Sir John Smith (1923-2007) was a politician, defender of Britain’s built heritage, and a director of Coutts & Co, 1950-93.
Background and early life
John Lindsay Eric Smith was born in London on 3 April 1923. He was the second of four children of (Evan Cadogan) Eric Smith and his wife, (Beatrice) Helen. He was descended on his mother’s side from the tourism pioneer Thomas Cook, and on his father’s side from the Smith banking dynasty, which had established Samuel Smith & Co, the first English bank outside London, in Nottingham in the 1650s.
By the beginning of the 20th century there were five Smith family banks, based in London, Nottingham, Derby, Hull and Newark. Through mergers in the next two decades, these banks became part of National Provincial Bank of England in 1918. National Provincial maintained its close connection with the Smith family; John Smith’s father was a director from 1929 and chairman from 1947 until his death in 1950.
Smith attended Eton, then served in the Fleet Air Arm during the Second World War. After the war he studied history at New College, Oxford.
When John Smith left university in 1949 his father Captain Eric Smith was chairman of National Provincial Bank, which had owned Coutts & Co since 1920. Smith went to work at Coutts & Co’s Cavendish Square office, with plans already in place that he should learn about banking business as a preliminary to joining the Coutts board.
In 1950 John Smith became an executive director of Coutts & Co. Colleagues at Coutts saw him as a forward-looking ‘ideas man’. In the late 1950s and early 1960s he was extensively involved in establishing the bank’s Trust Investment Department, setting up suitable systems for regularly reviewing investments, responding to developments in the news and maintaining pertinent information about portfolio investments.
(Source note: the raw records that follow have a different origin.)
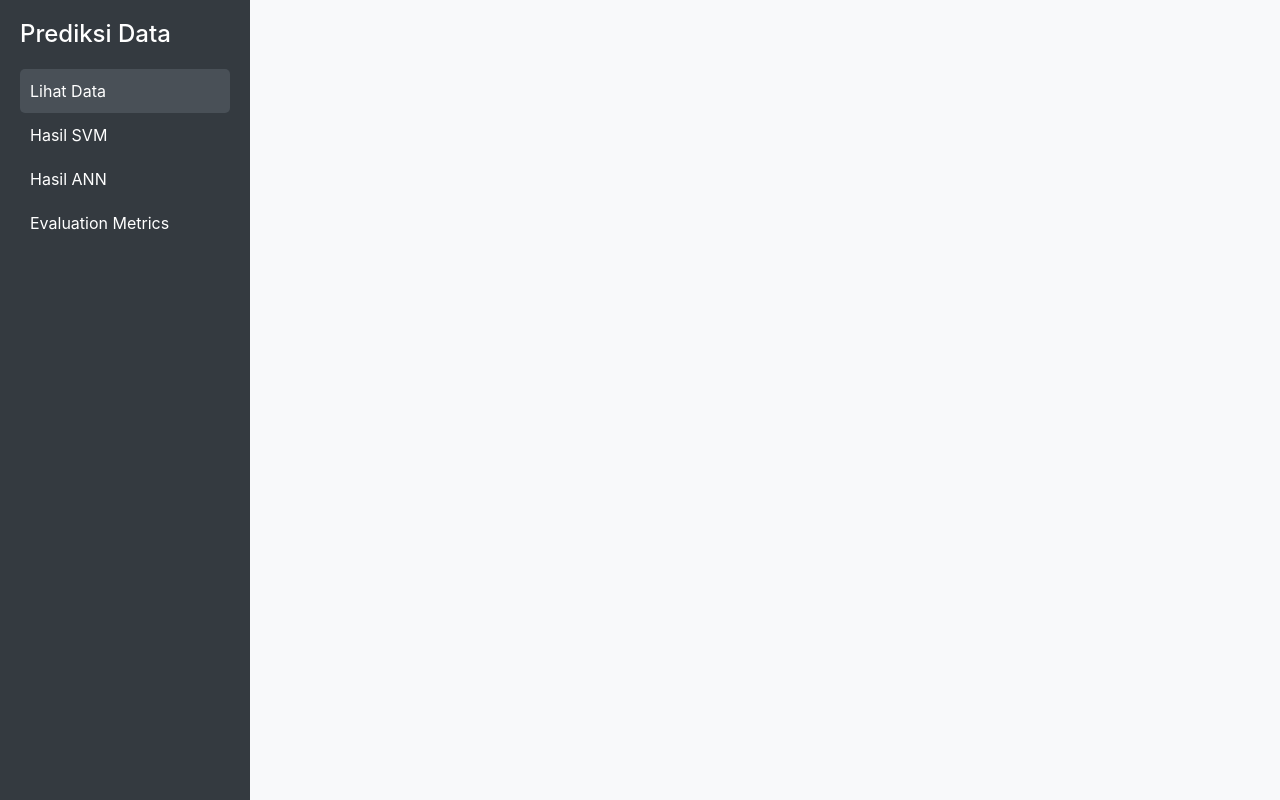
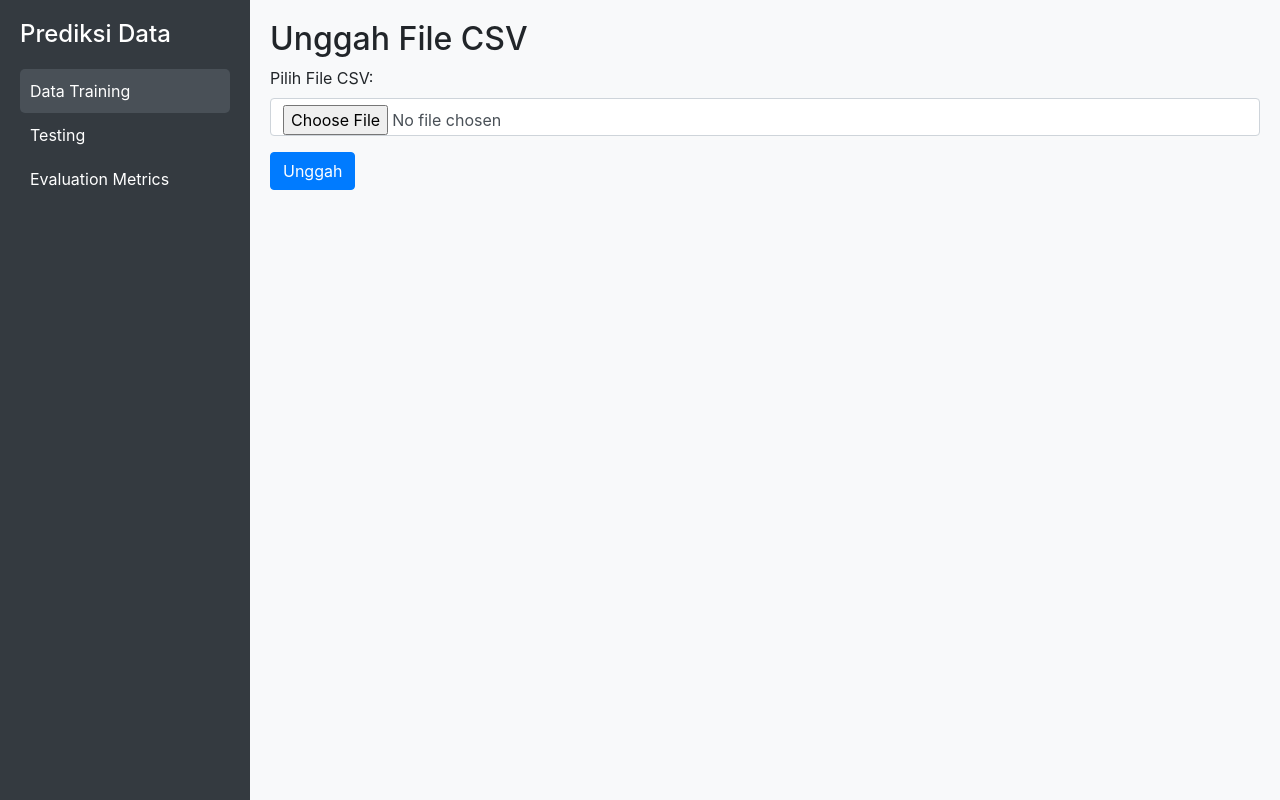
Before and after one commit to Azel-Fahrezi/prediksi, a Flask app: page / in a window 1280 px wide. Run offline with Flask 3, Linux system fonts and the light colour scheme; some libraries are stand-ins or nearby versions.

Commit message:
Menyatuka Hasil Data SVM dan ANN Menjadi satu Data Testing

```diff
--- a/app.py
+++ b/app.py
@@ -53,23 +53,26 @@ def calculate_ann(dataframe, Jumlah_Stok, Musim_Periodik, Penjualan_Sebelumnya):
     predictions = {}
     metrics = {}
 
-    # Proses Label Encoding untuk Musim_Periodik
+    # Validasi apakah kolom yang diperlukan ada
+    required_columns = ['Jumlah_Stok', 'Musim_Periodik', 'Penjualan_Sebelumnya', 'Penjualan_Prediksi']
+    for col in required_columns:
+        if col not in dataframe.columns:
+            raise ValueError(f"Kolom '{col}' tidak ditemukan dalam dataframe")
+
+    # Label Encoding untuk Musim_Periodik
     encoder = LabelEncoder()
-    # Pastikan hanya melakukan fit_transform jika data Musim_Periodik sudah ada
-    if 'Musim_Periodik' not in dataframe.columns:
-        raise ValueError("Kolom 'Musim_Periodik' tidak ditemukan dalam dataframe")
-
     dataframe['Musim_Periodik'] = encoder.fit_transform(dataframe['Musim_Periodik'])
 
-    # Jika Musim_Periodik ada dalam kategori baru, maka handle itu
+    # Tambahkan kategori baru jika Musim_Periodik input tidak ada di data pelatihan
     if Musim_Periodik not in encoder.classes_:
-        raise ValueError(f"Kategori '{Musim_Periodik}' tidak ditemukan dalam data pelatihan")
+        encoder.classes_ = np.append(encoder.classes_, Musim_Periodik)
 
     Musim_Periodik_encoded = encoder.transform([Musim_Periodik])[0]
 
-    # Gunakan kolom selain 'datum'
+    # Gunakan kolom untuk fitur dan target
     X = dataframe[['Jumlah_Stok', 'Musim_Periodik', 'Penjualan_Sebelumnya']].values
     y = dataframe['Penjualan_Prediksi'].values
+
     scaler = StandardScaler()
     X_scaled = scaler.fit_transform(X)
 
@@ -119,11 +122,20 @@ def index():
             filepath = os.path.join(app.config['UPLOAD_FOLDER'], file.filename)
             file.save(filepath)
 
+            # Membaca data CSV
+            df = pd.read_csv(filepath)
+
+            # Validasi kolom yang diperlukan
+            required_columns = ['Jumlah_Stok', 'Musim_Periodik', 'Penjualan_Sebelumnya', 'Penjualan_Prediksi']
+            for col in required_columns:
+                if col not in df.columns:
+                    return f"Kolom '{col}' tidak ditemukan dalam file yang diunggah. Pastikan file memiliki kolom: {', '.join(required_columns)}."
+
             # Simpan ke session
             session['uploaded_file'] = filepath
 
-            # Membaca data CSV dan mengonversinya ke dictionary
-            uploaded_data = pd.read_csv(filepath).to_dict(orient='records')
+            # Konversi data CSV ke dictionary
+            uploaded_data = df.to_dict(orient='records')
             filename = file.filename
 
             return redirect(url_for('paginate', page=1))
@@ -168,60 +180,37 @@ def paginate(page):
         has_prev=has_prev,
     )
 
-@app.route("/hasil_svm", methods=["POST", "GET"])
-def hasil_svm():
+@app.route("/testing", methods=["POST", "GET"])
+def testing():
     filepath = session.get('uploaded_file')
     if not filepath:
         return redirect(url_for('index'))
 
     data = pd.read_csv(filepath)
 
-    if request.method == "POST":
-        Jumlah_Stok = float(request.form["Jumlah_Stok"])
-        Musim_Periodik = request.form["Musim_Periodik"]  # Tidak diubah menjadi float
-        Penjualan_Sebelumnya = float(request.form["Penjualan_Sebelumnya"])
-
-        predictions, _ = calculate_svm(data, Jumlah_Stok, Musim_Periodik, Penjualan_Sebelumnya)
-
-        # Kembalikan indeks sebagai kolom dan ubah Timestamp ke string
-        prediction_records = [{
-            'index': 'Prediksi',
-            'Penjualan_Prediksi': predictions['Penjualan_Prediksi'][0]
-        }]
-
-        return render_template("hasil_svm.html", predictions=prediction_records)
-
-    return render_template("hasil_svm.html")
-
-@app.route("/hasil_ann", methods=["POST", "GET"])
-def hasil_ann():
-    filepath = session.get('uploaded_file')
-    if not filepath:
-        return redirect(url_for('index'))
-
-    data = pd.read_csv(filepath)
+    predictions_svm = None
+    predictions_ann = None
 
     if request.method == "POST":
         try:
             Jumlah_Stok = float(request.form["Jumlah_Stok"])
-            Musim_Periodik = request.form["Musim_Periodik"]  # Nilai Musim_Periodik tetap string
+            Musim_Periodik = request.form["Musim_Periodik"]
             Penjualan_Sebelumnya = float(request.form["Penjualan_Sebelumnya"])
 
-            predictions, _ = calculate_ann(data, Jumlah_Stok, Musim_Periodik, Penjualan_Sebelumnya)
+            # Hitung prediksi untuk SVM
+            predictions_svm, _ = calculate_svm(data, Jumlah_Stok, Musim_Periodik, Penjualan_Sebelumnya)
 
-            # Kembalikan hasil prediksi dalam bentuk record
-            prediction_records = [{
-                'index': 'Prediksi',
-                'Penjualan_Prediksi': predictions['Penjualan_Prediksi'][0]
-            }]
+            # Hitung prediksi untuk ANN
+            predictions_ann, _ = calculate_ann(data, Jumlah_Stok, Musim_Periodik, Penjualan_Sebelumnya)
 
-            return render_template("hasil_ann.html", predictions=prediction_records)
+            return render_template("testing.html",
+                                   predictions_svm=predictions_svm,
+                                   predictions_ann=predictions_ann)
 
         except ValueError as e:
-            # Jika ada kesalahan dalam proses, misalnya kategori tidak ditemukan
-            return render_template("hasil_ann.html", error_message=str(e))
+            return render_template("testing.html", error_message=str(e))
 
-    return render_template("hasil_ann.html")
+    return render_template("testing.html")
 
 @app.route("/metrics", methods=["GET"])
 def metrics():
--- a/templates/base.html
+++ b/templates/base.html
@@ -56,9 +56,8 @@
     <!-- Sidebar -->
     <div class="sidebar">
         <h4>Prediksi Data</h4>
-        <a href="{{ url_for('index') }}" class="{% if request.endpoint == 'index' %}active{% endif %}">Lihat Data</a>
-        <a href="{{ url_for('hasil_svm') }}" class="{% if request.endpoint == 'hasil_svm' %}active{% endif %}">Hasil SVM</a>
-        <a href="{{ url_for('hasil_ann') }}" class="{% if request.endpoint == 'hasil_ann' %}active{% endif %}">Hasil ANN</a>
+        <a href="{{ url_for('index') }}" class="{% if request.endpoint == 'index' %}active{% endif %}">Data Training</a>
+        <a href="{{ url_for('testing') }}" class="{% if request.endpoint == 'testing' %}active{% endif %}">Testing</a>
         <a href="{{ url_for('metrics') }}" class="{% if request.endpoint == 'metrics' %}active{% endif %}">Evaluation Metrics</a>
     </div>
 
--- a/templates/import.html
+++ b/templates/import.html
@@ -1,5 +1,21 @@
 {% extends 'base.html' %}
 {% block content %}
+<h2>Unggah File CSV</h2>
+<!-- Form Unggah -->
+<form action="{{ url_for('index') }}" method="POST" enctype="multipart/form-data">
+    <div class="form-group">
+        <label for="file">Pilih File CSV:</label>
+        <input type="file" name="file" class="form-control" required>
+    </div>
+    <div class="d-flex align-items-center gap-2 mt-2">
+        <button type="submit" name="action" value="upload" class="btn btn-primary">Unggah</button>
+
+        {% if file_uploaded %}
+        <form action="{{ url_for('index') }}" method="POST" style="display:inline;">
+        </form>
+        {% endif %}
+    </div>
+</form>
 <!-- Tampilkan Data Jika File Sudah Diupload -->
 {% if file_uploaded %}
     <hr>
```
Also changed, not shown: templates/hasil_svm.html (deleted, +0 -43 lines), templates/testing.html (renamed from templates/hasil_ann.html, +14 -6 lines), templates/training.html (added).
John Smith became a Member of Parliament in 1965, at which point he ceased to be an executive director of Coutts, but he remained a non-executive director until 1993.
In November 1965 Smith was elected Conservative Member of Parliament for the Cities of London and Westminster. He served as a member of the executive of the 1922 Committee (1968-70) and of the Public Accounts Committee (1968-9).
He became increasingly frustrated by what he saw as the lack of suitable facilities to undertake his administrative responsibilities as an MP. In June 1969 he announced that he would not seek re-election, recommending to his constituency party that ‘until the House of Commons is improved, I feel you must try to send there someone who attracts less paper.’
He left parliament in 1970.
Other business interests
John Smith served as deputy governor of the Royal Exchange Assurance. He was (like his father before him) a director of Rolls-Royce, and also of the Financial Times and the Ottoman Bank.
Support for Britain’s built heritage
Smith was a passionate defender of Britain’s built heritage. He served on various committees of the National Trust between 1952 and 1995, and was its deputy chairman, 1980-95. At the time of his death in 2007, a former director-general of the National Trust identified Smith as ‘one of the handful of people’ who transformed it ‘from the small, inward-looking society it had become after the war into the great movement’ it became in later years.
Smith was a member of the Standing Committee on Museums and Galleries, 1958-66; the Inland Waterways Redevelopment Committee, 1959-62; the Historic Buildings Council, 1971-8; the Redundant Churches Fund, 1972-4; and the National Heritage Memorial Fund, 1980-2.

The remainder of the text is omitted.